### Task prompt
Write the records out again exactly, leaving no images in.

BEGIN Supplied information

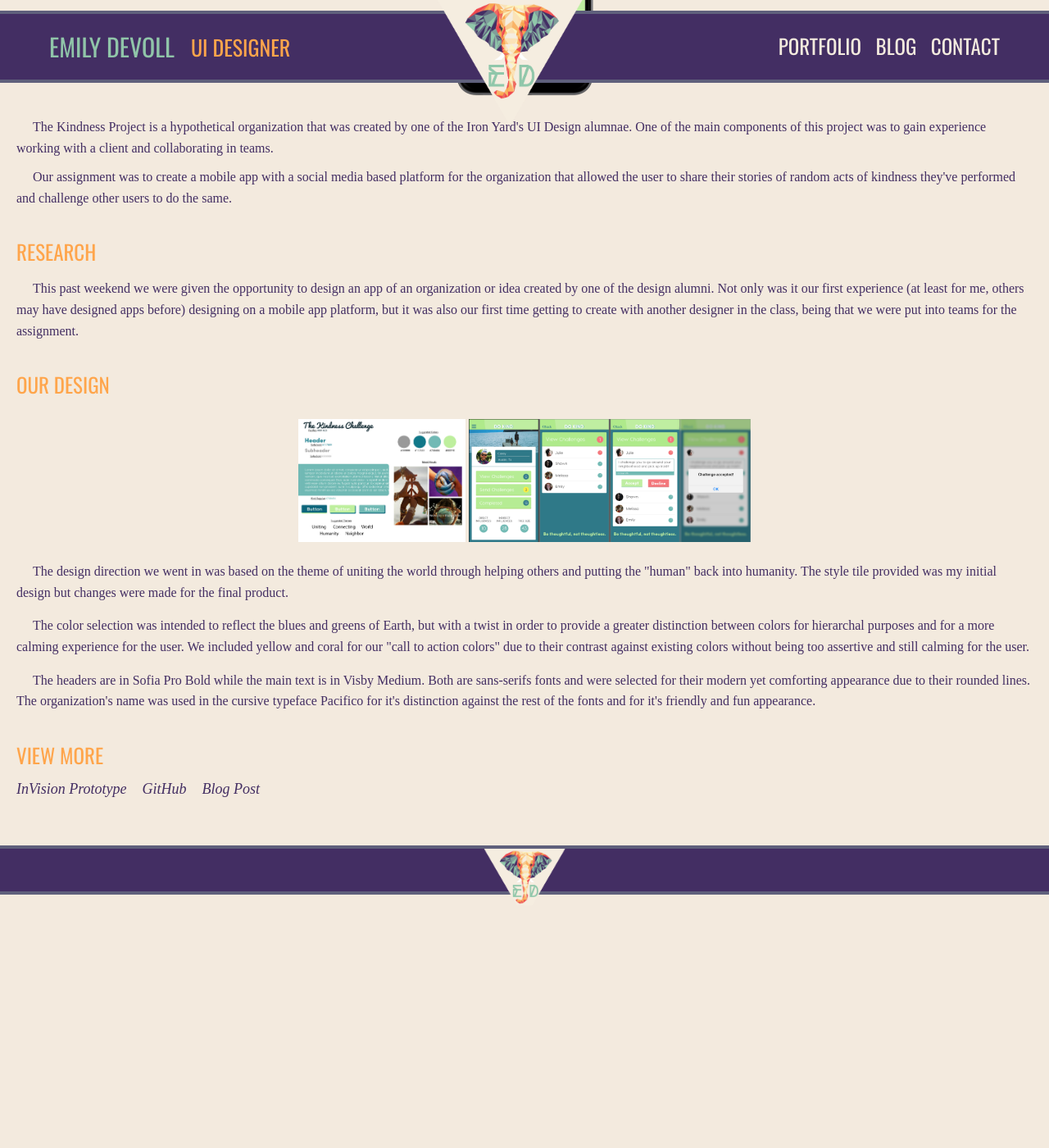
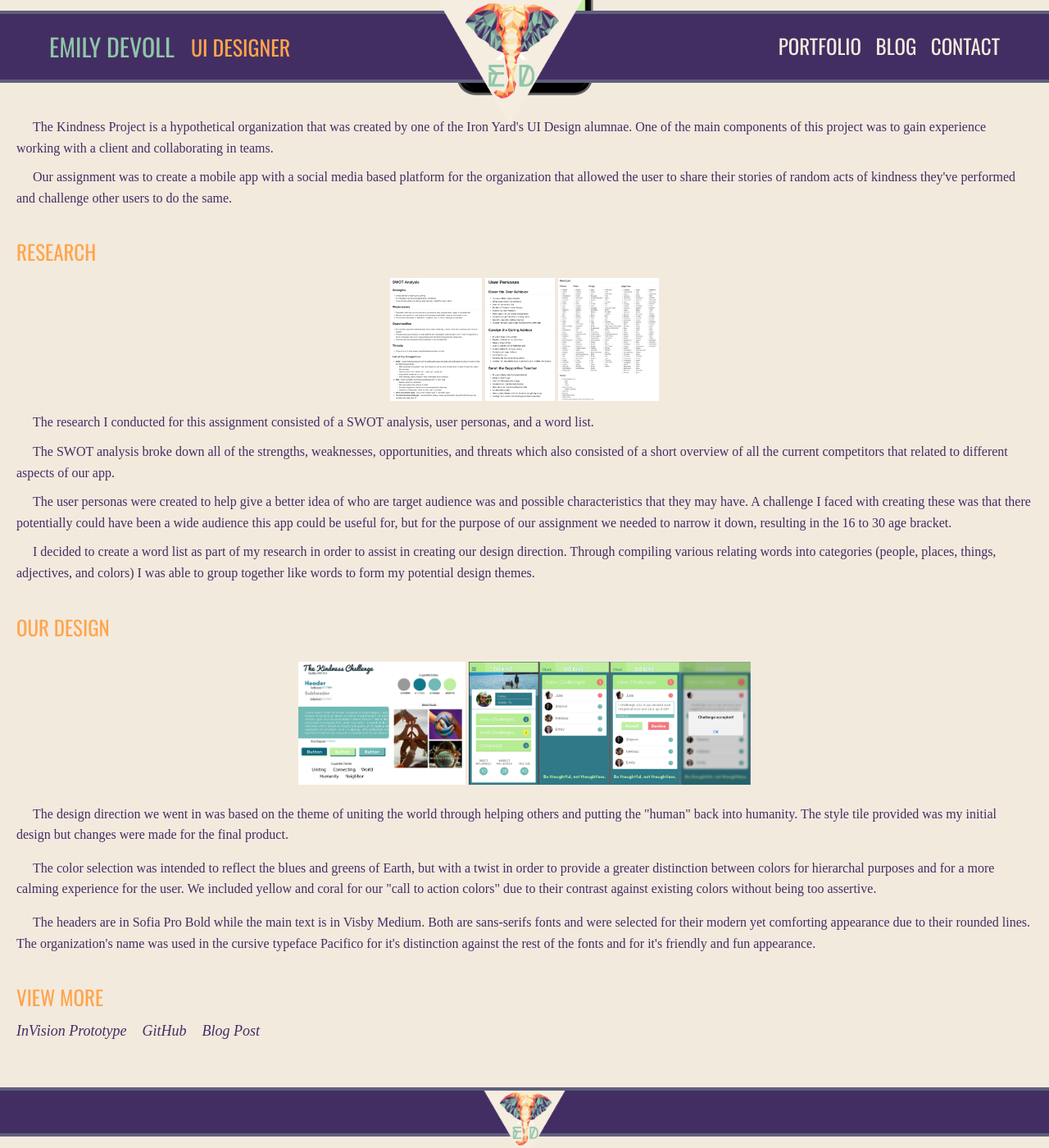
Before and after one commit to staceyatx/staceyatx-github.io, a Jekyll site: the page built from projects/kindness.html, in a window 1280 px wide and 1400 px high, scrolled down 408 px. Shown: the whole window at 82% size. Built offline with Jekyll 4.4.1, drawn with Linux system fonts in a browser that asks for light colours; nearby versions of some CDN libraries; some web fonts are replaced; before the commit the page ends 1513 px from its top, so only the background shows below that.

Commit message:
Kindness Project researchsection added

```diff
--- a/_sass/_kindness.scss
+++ b/_sass/_kindness.scss
@@ -29,7 +29,7 @@
           text-indent: 20px;
         }
 
-    .kind1{
+    .kindness-about{
       margin: 0 auto;
 
       // max-width: 900px;
@@ -60,21 +60,34 @@
           clear: left;
         }
       }
-    .kind2 {
+    .kindness-research {
 
       h3 {
         padding: 30px 0 20px 0;
       }
 
-      p:first-child {
-        padding-top: 30px;
+
+      p:first-of-type {
+        padding-top: 10px;
+      }
+
+      .parent-container2 {
+        // max-width: 800px;
+        margin: 0 auto;
+        text-align: center;
+
+        img {
+          height: 9.375em;
+          max-width: 100%;
+          text-align: center;
+        }
       }
 
       // h2 {
       //   padding-top:
       // }
     }
-    .kind3 {
+    .kindness-design {
       margin: 0 auto;
 
       h3 {
@@ -95,6 +108,7 @@
         // max-width: 800px;
         margin: 0 auto;
         text-align: center;
+
         img {
           height: 9.375em;
           max-width: 100%;
@@ -103,7 +117,7 @@
       }
     }
 
-    .kind4 {
+    .kindness-more {
       padding-bottom: 40px;
 
       h3 {
--- a/js/main.js
+++ b/js/main.js
@@ -11,6 +11,12 @@ $('.parent-container1').magnificPopup({
   // other options
 });
 
+$('.parent-container2').magnificPopup({
+  delegate: 'a', // child items selector, by clicking on it popup will open
+  type: 'image'
+  // other options
+});
+
 $('.gallery-item').magnificPopup({
   type: 'image',
   gallery:{
--- a/projects/kindness.html
+++ b/projects/kindness.html
@@ -7,7 +7,7 @@ permalink: /projects/kindness/
   <h2>Mobile App, Web Design</h2>
 
 
-  <article class="kind1">
+  <article class="kindness-about">
     <div class="parent-container1">
       <a href="../images/kindness-iphone.png" ><img src="../images/kindness-iphone.png"></a>
     </div>
@@ -15,12 +15,19 @@ permalink: /projects/kindness/
     <p>Our assignment was to create a mobile app with a social media based platform for the organization that allowed the user to share their stories of random acts of kindness they've performed and challenge other users to do the same.
     </p>
   </article>
-  <article class="kind2">
+  <article class="kindness-research">
     <h3>Research</h3>
-
-    <p>This past weekend we were given the opportunity to design an app of an organization or idea created by one of the design alumni. Not only was it our first experience (at least for me, others may have designed apps before) designing on a mobile app platform, but it was also our first time getting to create with another designer in the class, being that we were put into teams for the assignment.</p>
+    <div class="parent-container2">
+    <a href="../images/kindness-swot.png" class="gallery-item"><img src="../images/kindness-swot.png"></a>
+    <a href="../images/kindness-personas.png" class="gallery-item"><img src="../images/kindness-personas.png"></a>
+    <a href="../images/kindness-wordlist1.png" class="gallery-item"><img src="../images/kindness-wordlist1.png"></a>
+    </div>
+    <p>The research I conducted for this assignment consisted of a SWOT analysis, user personas, and a word list.</p>
+    <p>The SWOT analysis broke down all of the strengths, weaknesses, opportunities, and threats which also consisted of a short overview of all the current competitors that related to different aspects of our app.</p>
+    <p>The user personas were created to help give a better idea of who are target audience was and possible characteristics that they may have. A challenge I faced with creating these was that there potentially could have been a wide audience this app could be useful for, but for the purpose of our assignment we needed to narrow it down, resulting in the 16 to 30 age bracket.</p>
+    <p>I decided to create a word list as part of my research in order to assist in creating our design direction. Through compiling various relating words into categories (people, places, things, adjectives, and colors) I was able to group together like words to form my potential design themes.</p>
   </article>
-  <article class="kind3">
+  <article class="kindness-design">
     <h3>Our Design</h3>
   	<div class="parent-container">
     <a href="../images/kindness_project_style_tile.jpg" class="gallery-item"><img src="../images/kindness_project_style_tile.jpg"></a>
@@ -29,12 +36,12 @@ permalink: /projects/kindness/
     </div>
     <p>The design direction we went in was based on the theme of uniting the world through helping others and putting the "human" back into humanity. The style tile provided was my initial design but changes were made for the final product.</p>
 
-    <p>The color selection was intended to reflect the blues and greens of Earth, but with a twist in order to provide a greater distinction between colors for hierarchal purposes and for a more calming experience for the user. We included yellow and coral for our "call to action colors" due to their contrast against existing colors without being too assertive and still calming for the user.</p>
+    <p>The color selection was intended to reflect the blues and greens of Earth, but with a twist in order to provide a greater distinction between colors for hierarchal purposes and for a more calming experience for the user. We included yellow and coral for our "call to action colors" due to their contrast against existing colors without being too assertive.</p>
 
   	<p>The headers are in Sofia Pro Bold while the main text is in Visby Medium. Both are sans-serifs fonts and were selected for their modern yet comforting appearance due to their rounded lines. The organization's name was used in the cursive typeface Pacifico for it's distinction against the rest of the fonts and for it's friendly and fun appearance.
   	</p>
   </article>
-  <article class="kind4">
+  <article class="kindness-more">
     <h3>View More</h3>
     <a href="#">InVision Prototype</a>
     <a href="#">GitHub</a>
```
Also changed, not shown: projects/images/kindess-swot.png (added), projects/images/kindness-personas.png (added), projects/images/kindness-personas1.png (added), projects/images/kindness-swot.png (added), projects/images/kindness-wordlist.png (added), projects/images/kindness-wordlist1.png (added).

END Supplied information

### Reply to the exercise
Before and after one commit to staceyatx/staceyatx-github.io, a Jekyll site: the page built from projects/kindness.html, in a window 1280 px wide and 1400 px high, scrolled down 408 px. Shown: the whole window at 82% size. Built offline with Jekyll 4.4.1, drawn with Linux system fonts in a browser that asks for light colours; nearby versions of some CDN libraries; some web fonts are replaced; before the commit the page ends 1513 px from its top, so only the background shows below that.

Commit message:
Kindness Project researchsection added

```diff
--- a/_sass/_kindness.scss
+++ b/_sass/_kindness.scss
@@ -29,7 +29,7 @@
           text-indent: 20px;
         }
 
-    .kind1{
+    .kindness-about{
       margin: 0 auto;
 
       // max-width: 900px;
@@ -60,21 +60,34 @@
           clear: left;
         }
       }
-    .kind2 {
+    .kindness-research {
 
       h3 {
         padding: 30px 0 20px 0;
       }
 
-      p:first-child {
-        padding-top: 30px;
+
+      p:first-of-type {
+        padding-top: 10px;
+      }
+
+      .parent-container2 {
+        // max-width: 800px;
+        margin: 0 auto;
+        text-align: center;
+
+        img {
+          height: 9.375em;
+          max-width: 100%;
+          text-align: center;
+        }
       }
 
       // h2 {
       //   padding-top:
       // }
     }
-    .kind3 {
+    .kindness-design {
       margin: 0 auto;
 
       h3 {
@@ -95,6 +108,7 @@
         // max-width: 800px;
         margin: 0 auto;
         text-align: center;
+
         img {
           height: 9.375em;
           max-width: 100%;
@@ -103,7 +117,7 @@
       }
     }
 
-    .kind4 {
+    .kindness-more {
       padding-bottom: 40px;
 
       h3 {
--- a/js/main.js
+++ b/js/main.js
@@ -11,6 +11,12 @@ $('.parent-container1').magnificPopup({
   // other options
 });
 
+$('.parent-container2').magnificPopup({
+  delegate: 'a', // child items selector, by clicking on it popup will open
+  type: 'image'
+  // other options
+});
+
 $('.gallery-item').magnificPopup({
   type: 'image',
   gallery:{
--- a/projects/kindness.html
+++ b/projects/kindness.html
@@ -7,7 +7,7 @@ permalink: /projects/kindness/
   <h2>Mobile App, Web Design</h2>
 
 
-  <article class="kind1">
+  <article class="kindness-about">
     <div class="parent-container1">
       <a href="../images/kindness-iphone.png" ><img src="../images/kindness-iphone.png"></a>
     </div>
@@ -15,12 +15,19 @@ permalink: /projects/kindness/
     <p>Our assignment was to create a mobile app with a social media based platform for the organization that allowed the user to share their stories of random acts of kindness they've performed and challenge other users to do the same.
     </p>
   </article>
-  <article class="kind2">
+  <article class="kindness-research">
     <h3>Research</h3>
-
-    <p>This past weekend we were given the opportunity to design an app of an organization or idea created by one of the design alumni. Not only was it our first experience (at least for me, others may have designed apps before) designing on a mobile app platform, but it was also our first time getting to create with another designer in the class, being that we were put into teams for the assignment.</p>
+    <div class="parent-container2">
+    <a href="../images/kindness-swot.png" class="gallery-item"><img src="../images/kindness-swot.png"></a>
+    <a href="../images/kindness-personas.png" class="gallery-item"><img src="../images/kindness-personas.png"></a>
+    <a href="../images/kindness-wordlist1.png" class="gallery-item"><img src="../images/kindness-wordlist1.png"></a>
+    </div>
+    <p>The research I conducted for this assignment consisted of a SWOT analysis, user personas, and a word list.</p>
+    <p>The SWOT analysis broke down all of the strengths, weaknesses, opportunities, and threats which also consisted of a short overview of all the current competitors that related to different aspects of our app.</p>
+    <p>The user personas were created to help give a better idea of who are target audience was and possible characteristics that they may have. A challenge I faced with creating these was that there potentially could have been a wide audience this app could be useful for, but for the purpose of our assignment we needed to narrow it down, resulting in the 16 to 30 age bracket.</p>
+    <p>I decided to create a word list as part of my research in order to assist in creating our design direction. Through compiling various relating words into categories (people, places, things, adjectives, and colors) I was able to group together like words to form my potential design themes.</p>
   </article>
-  <article class="kind3">
+  <article class="kindness-design">
     <h3>Our Design</h3>
   	<div class="parent-container">
     <a href="../images/kindness_project_style_tile.jpg" class="gallery-item"><img src="../images/kindness_project_style_tile.jpg"></a>
@@ -29,12 +36,12 @@ permalink: /projects/kindness/
     </div>
     <p>The design direction we went in was based on the theme of uniting the world through helping others and putting the "human" back into humanity. The style tile provided was my initial design but changes were made for the final product.</p>
 
-    <p>The color selection was intended to reflect the blues and greens of Earth, but with a twist in order to provide a greater distinction between colors for hierarchal purposes and for a more calming experience for the user. We included yellow and coral for our "call to action colors" due to their contrast against existing colors without being too assertive and still calming for the user.</p>
+    <p>The color selection was intended to reflect the blues and greens of Earth, but with a twist in order to provide a greater distinction between colors for hierarchal purposes and for a more calming experience for the user. We included yellow and coral for our "call to action colors" due to their contrast against existing colors without being too assertive.</p>
 
   	<p>The headers are in Sofia Pro Bold while the main text is in Visby Medium. Both are sans-serifs fonts and were selected for their modern yet comforting appearance due to their rounded lines. The organization's name was used in the cursive typeface Pacifico for it's distinction against the rest of the fonts and for it's friendly and fun appearance.
   	</p>
   </article>
-  <article class="kind4">
+  <article class="kindness-more">
     <h3>View More</h3>
     <a href="#">InVision Prototype</a>
     <a href="#">GitHub</a>
```
Also changed, not shown: projects/images/kindess-swot.png (added), projects/images/kindness-personas.png (added), projects/images/kindness-personas1.png (added), projects/images/kindness-swot.png (added), projects/images/kindness-wordlist.png (added), projects/images/kindness-wordlist1.png (added).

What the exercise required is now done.